The initial drive for the campaign will be to encourage women to tag @OurWhisky in a photo of themselves that illustrates how they like to drink whisky – at a bar, at home with their partners or with friends, and use the hashtag #OurWhisky. Their photos will then be retweeted, regrammed and shared with fellow whisky enthusiasts to build a digital community that reflects the face of the modern whisky drinker.

Becky comments: “We are asking whisky lovers all over the world to take a photo of themselves that illustrates how they like to enjoy whisky, whether in a cocktail, from a hipflask on a wintry walk, as an accompaniment to their favourite meal, wrapped in a blanket on the couch, hanging out with friends or doing something more adventurous!”

“The campaign is called #OurWhisky as our first and foremost priorities are equality, gender parity and inclusiveness. Whisky is a drink that can be enjoyed by everyone, and we feel it’s important to demonstrate that by celebrating the gender and cultural diversity of the modern day whisky drinker.”

Georgie says: “Whisky still widely succumbs to misconceptions amongst consumers. The more people we get involved in spreading the message that whisky does in fact have a broad appeal, the stronger it will become.”

She adds: “This is something we both feel really strongly about, a true passion project – it’s not a branded piece but instead a rally cry to unite whisky lovers and the industry together.”

Following the initial launch, the #OurWhisky campaign will evolve to encompass diversity, highlighting different ethnicities and cultures, to move forward against preconceived notions of what a whisky drinker ‘should’ look like.

The tagged photos will be collated and published on the @ourwhisky Instagram, Twitter and Facebook accounts.

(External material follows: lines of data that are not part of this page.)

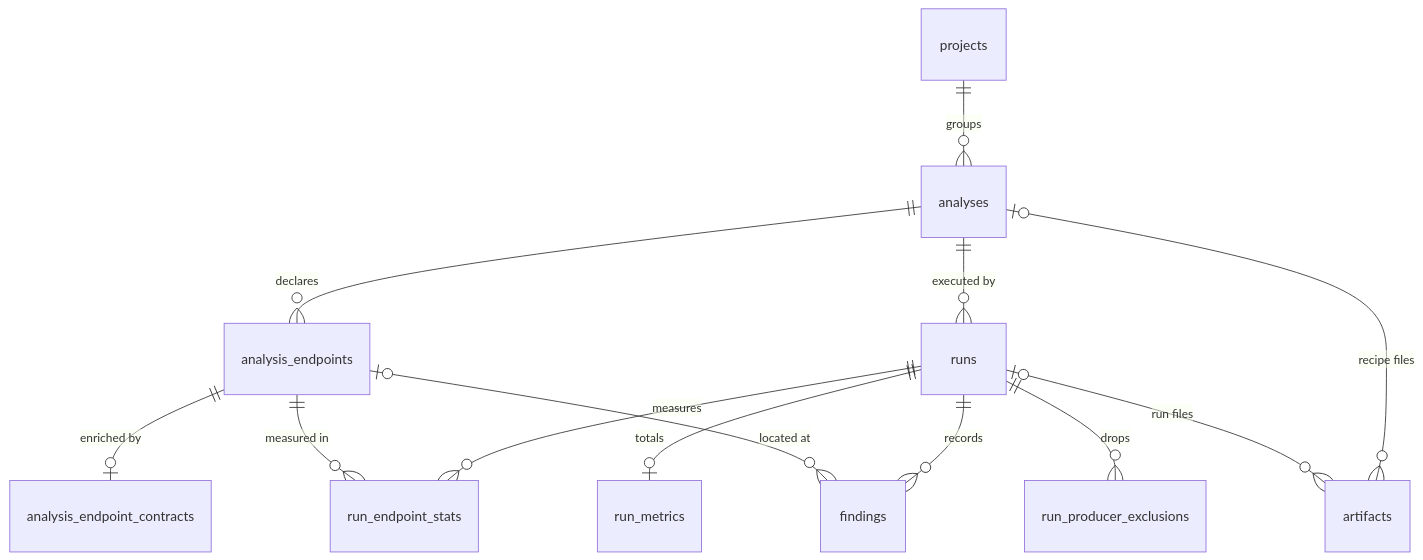
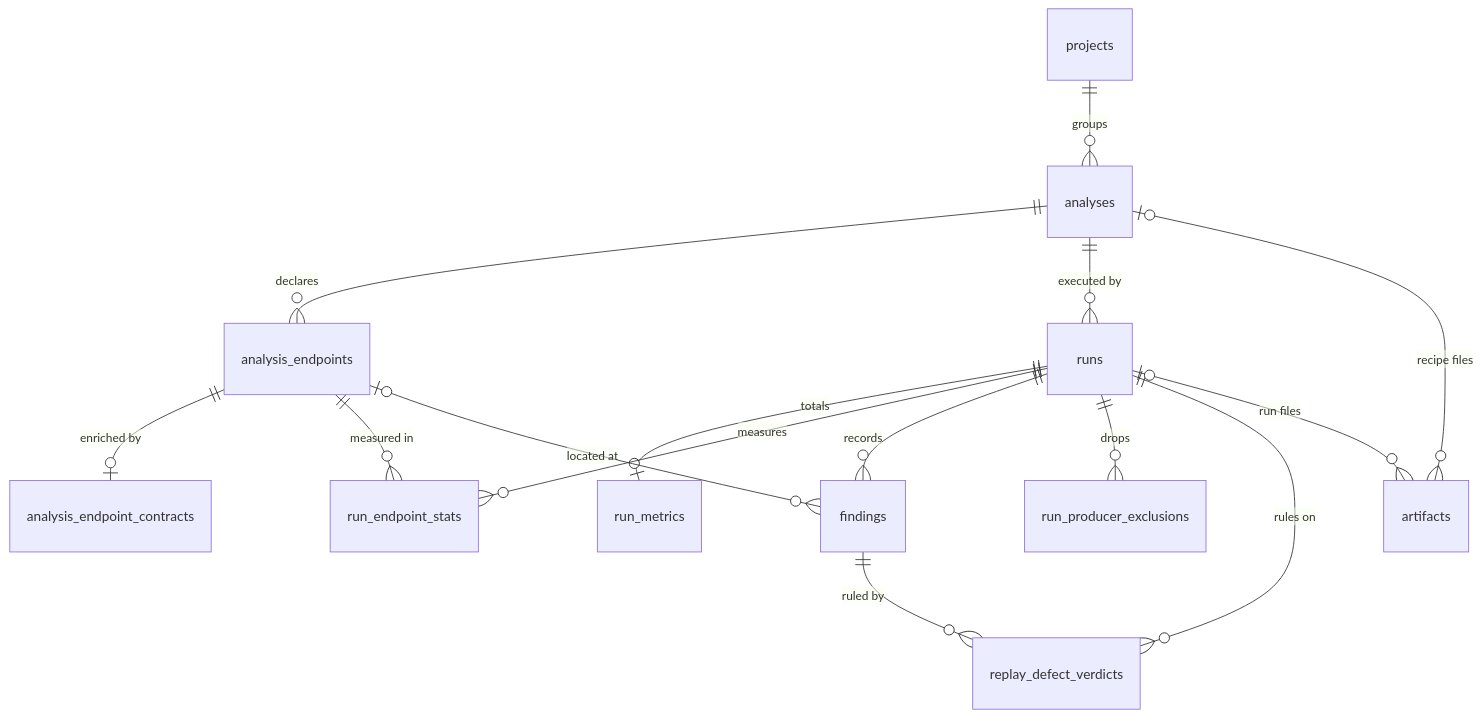
One commit to Spec-Forge-Testing/specforge-docs changed the diagram in docs/modules/storage/data-model.md. Above: the diagram before and after it, drawn with Mermaid. The commit also changed other lines of this file and 3 other files, not shown here.

````diff
--- a/docs/modules/storage/data-model.md
+++ b/docs/modules/storage/data-model.md
@@ -14,15 +14,17 @@
 ```mermaid
 erDiagram
     projects ||--o{ analyses : "groups"
     analyses ||--o{ analysis_endpoints : "declares"
     analysis_endpoints ||--o| analysis_endpoint_contracts : "enriched by"
     analyses ||--o{ runs : "executed by"
     runs ||--o| run_metrics : "totals"
     runs ||--o{ run_endpoint_stats : "measures"
     analysis_endpoints ||--o{ run_endpoint_stats : "measured in"
     runs ||--o{ findings : "records"
     analysis_endpoints |o--o{ findings : "located at"
     runs ||--o{ run_producer_exclusions : "drops"
+    runs ||--o{ replay_defect_verdicts : "rules on"
+    findings ||--o{ replay_defect_verdicts : "ruled by"
     analyses |o--o{ artifacts : "recipe files"
     runs |o--o{ artifacts : "run files"
 ```
````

OurWhisky is an on-going global campaign to highlight the diversity of the whisky industry, the inclusiveness of whisky and the variety of its drinkers. The project is designed to challenge opinions of what a whisky drinker looks like through a photographical social media series. Spearheaded by Becky Paskin, Editor of, the leading online whisky magazine, and Georgie Bell, Global Whisky Educator, they hope to inspire people all over the globe by showcasing how diverse the whisky industry really is.

About Becky and Georgie:

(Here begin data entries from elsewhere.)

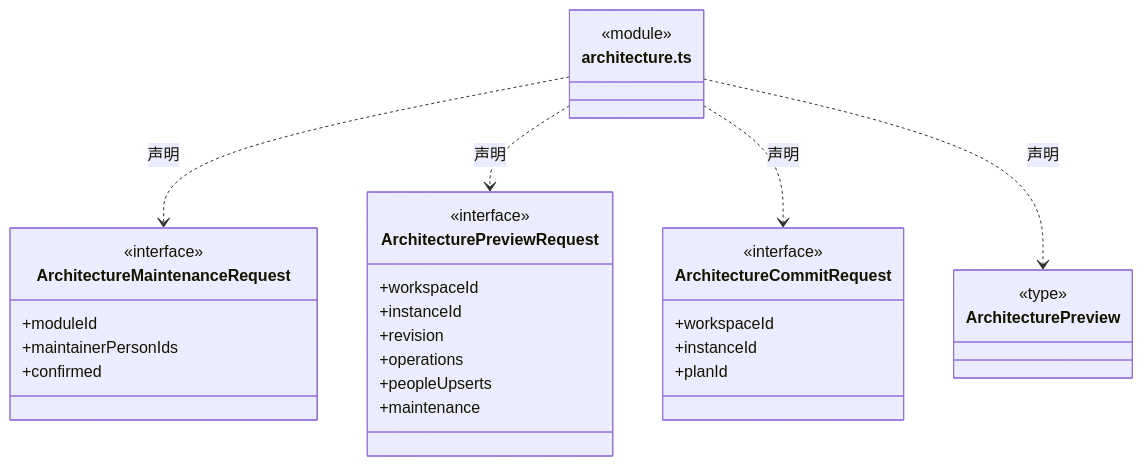
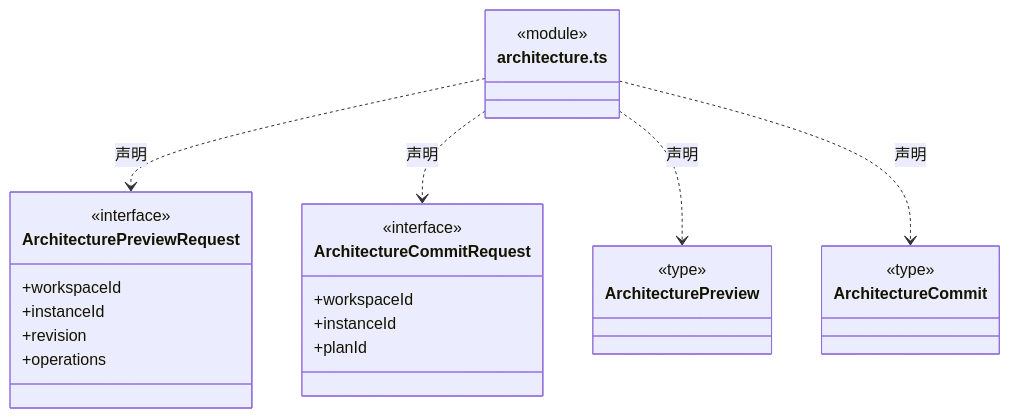
The third of 31 diagrams in src/bridge/contracts/ARCHITECTURE.md (nan023062/cbim), drawn with Mermaid before and after one commit. The commit also changed other lines of this file and 90 other files, not shown here.

````diff
--- a/src/bridge/contracts/ARCHITECTURE.md
+++ b/src/bridge/contracts/ARCHITECTURE.md
@@ -66,35 +66,31 @@
 ```mermaid
 classDiagram
 class N_src_bridge_contracts_architecture_ts["architecture.ts"] {
   <<module>>
 }
-class N_src_bridge_contracts_architecture_ts_ArchitectureMaintenanceRequest["ArchitectureMaintenanceRequest"] {
-  <<interface>>
-  +moduleId
-  +maintainerPersonIds
-  +confirmed
-}
-N_src_bridge_contracts_architecture_ts ..> N_src_bridge_contracts_architecture_ts_ArchitectureMaintenanceRequest : 声明
 class N_src_bridge_contracts_architecture_ts_ArchitecturePreviewRequest["ArchitecturePreviewRequest"] {
   <<interface>>
   +workspaceId
   +instanceId
   +revision
   +operations
-  +peopleUpserts
-  +maintenance
 }
 N_src_bridge_contracts_architecture_ts ..> N_src_bridge_contracts_architecture_ts_ArchitecturePreviewRequest : 声明
 class N_src_bridge_contracts_architecture_ts_ArchitectureCommitRequest["ArchitectureCommitRequest"] {
   <<interface>>
   +workspaceId
   +instanceId
   +planId
 }
 N_src_bridge_contracts_architecture_ts ..> N_src_bridge_contracts_architecture_ts_ArchitectureCommitRequest : 声明
 class N_src_bridge_contracts_architecture_ts_ArchitecturePreview["ArchitecturePreview"] {
   <<type>>
 
 }
 N_src_bridge_contracts_architecture_ts ..> N_src_bridge_contracts_architecture_ts_ArchitecturePreview : 声明
+class N_src_bridge_contracts_architecture_ts_ArchitectureCommit["ArchitectureCommit"] {
+  <<type>>
+
+}
+N_src_bridge_contracts_architecture_ts ..> N_src_bridge_contracts_architecture_ts_ArchitectureCommit : 声明
 ```
````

 Becky Paskin

Becky Paskin is editor of online magazine, the world’s leading website for whisky lovers. She was the first journalist to gain a General Certificate in Distillation with the Institute of Brewing and Distilling – a qualification usually reserved for distillery operators. Becky has been writing about drinks for over 10 years, is a member of exclusive society Keepers of the Quaich, and is an expert in all manner of spirits. She regularly presents educational whisky seminars at global drinks shows including Tales of the Cocktail in New Orleans and The Whisky Show in London.

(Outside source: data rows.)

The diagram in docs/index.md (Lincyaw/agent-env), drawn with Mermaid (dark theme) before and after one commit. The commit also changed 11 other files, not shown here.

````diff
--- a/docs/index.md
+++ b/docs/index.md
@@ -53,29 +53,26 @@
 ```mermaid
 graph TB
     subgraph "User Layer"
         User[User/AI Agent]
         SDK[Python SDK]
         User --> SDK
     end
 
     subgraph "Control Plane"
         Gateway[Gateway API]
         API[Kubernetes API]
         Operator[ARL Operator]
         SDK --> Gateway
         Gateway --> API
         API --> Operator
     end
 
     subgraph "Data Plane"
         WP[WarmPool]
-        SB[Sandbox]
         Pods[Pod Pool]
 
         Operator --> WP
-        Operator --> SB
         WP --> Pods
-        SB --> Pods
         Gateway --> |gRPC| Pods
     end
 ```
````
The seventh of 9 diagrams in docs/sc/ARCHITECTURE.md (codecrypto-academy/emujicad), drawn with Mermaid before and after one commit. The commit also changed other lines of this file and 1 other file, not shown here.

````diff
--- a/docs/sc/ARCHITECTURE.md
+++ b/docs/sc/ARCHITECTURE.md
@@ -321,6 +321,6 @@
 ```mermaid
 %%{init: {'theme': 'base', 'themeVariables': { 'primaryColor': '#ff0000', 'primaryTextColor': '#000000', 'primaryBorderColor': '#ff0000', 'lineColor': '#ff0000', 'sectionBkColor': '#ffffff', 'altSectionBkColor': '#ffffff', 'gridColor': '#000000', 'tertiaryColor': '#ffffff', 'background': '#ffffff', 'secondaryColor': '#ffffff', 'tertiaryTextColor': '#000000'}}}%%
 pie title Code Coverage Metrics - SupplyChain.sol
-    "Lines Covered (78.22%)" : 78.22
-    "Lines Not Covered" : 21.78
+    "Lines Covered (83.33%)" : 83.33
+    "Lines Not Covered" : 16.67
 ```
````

Georgie Bell
Georgie Bell, Global Whisky Specialist, started her career in the drinks industry as a cocktail bartender. Going on to study for a diploma in distillation at the Institute of Brewing and Distilling she achieved the highest mark globally, leading to The Worshipful Company of Distillers to grant their International Award and accepting her in to the exclusive society. Georgie began educating through her various whisky brand ambassador roles starting at the Scotch Malt Whisky Society, before moving to Diageo and now as a Global Malts Ambassador for Bacardi.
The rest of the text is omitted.